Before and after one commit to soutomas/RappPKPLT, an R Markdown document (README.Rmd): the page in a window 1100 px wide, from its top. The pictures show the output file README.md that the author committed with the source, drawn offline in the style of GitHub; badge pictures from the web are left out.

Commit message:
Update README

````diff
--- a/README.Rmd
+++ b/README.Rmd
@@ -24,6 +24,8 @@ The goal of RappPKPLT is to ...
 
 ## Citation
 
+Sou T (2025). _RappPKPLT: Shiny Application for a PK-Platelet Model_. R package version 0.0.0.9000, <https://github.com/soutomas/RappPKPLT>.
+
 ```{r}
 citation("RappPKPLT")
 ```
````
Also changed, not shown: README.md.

::::::

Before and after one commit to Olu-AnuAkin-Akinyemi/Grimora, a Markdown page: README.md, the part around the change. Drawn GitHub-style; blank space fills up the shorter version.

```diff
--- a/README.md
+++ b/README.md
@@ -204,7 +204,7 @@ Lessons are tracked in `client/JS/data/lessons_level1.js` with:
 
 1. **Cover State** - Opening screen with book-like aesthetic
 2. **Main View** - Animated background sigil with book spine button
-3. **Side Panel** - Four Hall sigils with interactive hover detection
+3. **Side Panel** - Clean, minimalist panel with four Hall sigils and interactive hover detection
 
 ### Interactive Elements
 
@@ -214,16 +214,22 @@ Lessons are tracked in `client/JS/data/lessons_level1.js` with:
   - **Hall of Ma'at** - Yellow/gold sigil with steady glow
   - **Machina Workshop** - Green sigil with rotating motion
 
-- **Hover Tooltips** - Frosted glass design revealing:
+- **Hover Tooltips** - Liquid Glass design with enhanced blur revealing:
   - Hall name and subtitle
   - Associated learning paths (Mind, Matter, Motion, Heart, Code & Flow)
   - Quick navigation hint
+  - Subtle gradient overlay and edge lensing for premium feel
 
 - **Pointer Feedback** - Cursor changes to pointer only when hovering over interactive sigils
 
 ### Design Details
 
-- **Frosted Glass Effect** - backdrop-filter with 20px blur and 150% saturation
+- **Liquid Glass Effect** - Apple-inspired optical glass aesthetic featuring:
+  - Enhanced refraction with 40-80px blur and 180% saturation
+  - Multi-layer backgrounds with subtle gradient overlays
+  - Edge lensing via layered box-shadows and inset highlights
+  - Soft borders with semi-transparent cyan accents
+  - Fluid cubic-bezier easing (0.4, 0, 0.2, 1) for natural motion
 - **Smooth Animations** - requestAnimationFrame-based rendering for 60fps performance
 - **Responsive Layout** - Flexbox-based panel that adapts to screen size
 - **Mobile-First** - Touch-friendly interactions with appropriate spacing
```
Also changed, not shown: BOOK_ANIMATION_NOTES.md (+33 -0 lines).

::::::

◆ DIRECTIONS ◆
Nothing but the lines above from the one containing "Before and after one commit to soutomas/RappPKPLT, an" through the one containing "Also changed, not shown: README.md." should appear in the answer, each repeated exactly.

◆ PROBLEM SOLUTION ◆
Before and after one commit to soutomas/RappPKPLT, an R Markdown document (README.Rmd): the page in a window 1100 px wide, from its top. The pictures show the output file README.md that the author committed with the source, drawn offline in the style of GitHub; badge pictures from the web are left out.

Commit message:
Update README

````diff
--- a/README.Rmd
+++ b/README.Rmd
@@ -24,6 +24,8 @@ The goal of RappPKPLT is to ...
 
 ## Citation
 
+Sou T (2025). _RappPKPLT: Shiny Application for a PK-Platelet Model_. R package version 0.0.0.9000, <https://github.com/soutomas/RappPKPLT>.
+
 ```{r}
 citation("RappPKPLT")
 ```
````
Also changed, not shown: README.md.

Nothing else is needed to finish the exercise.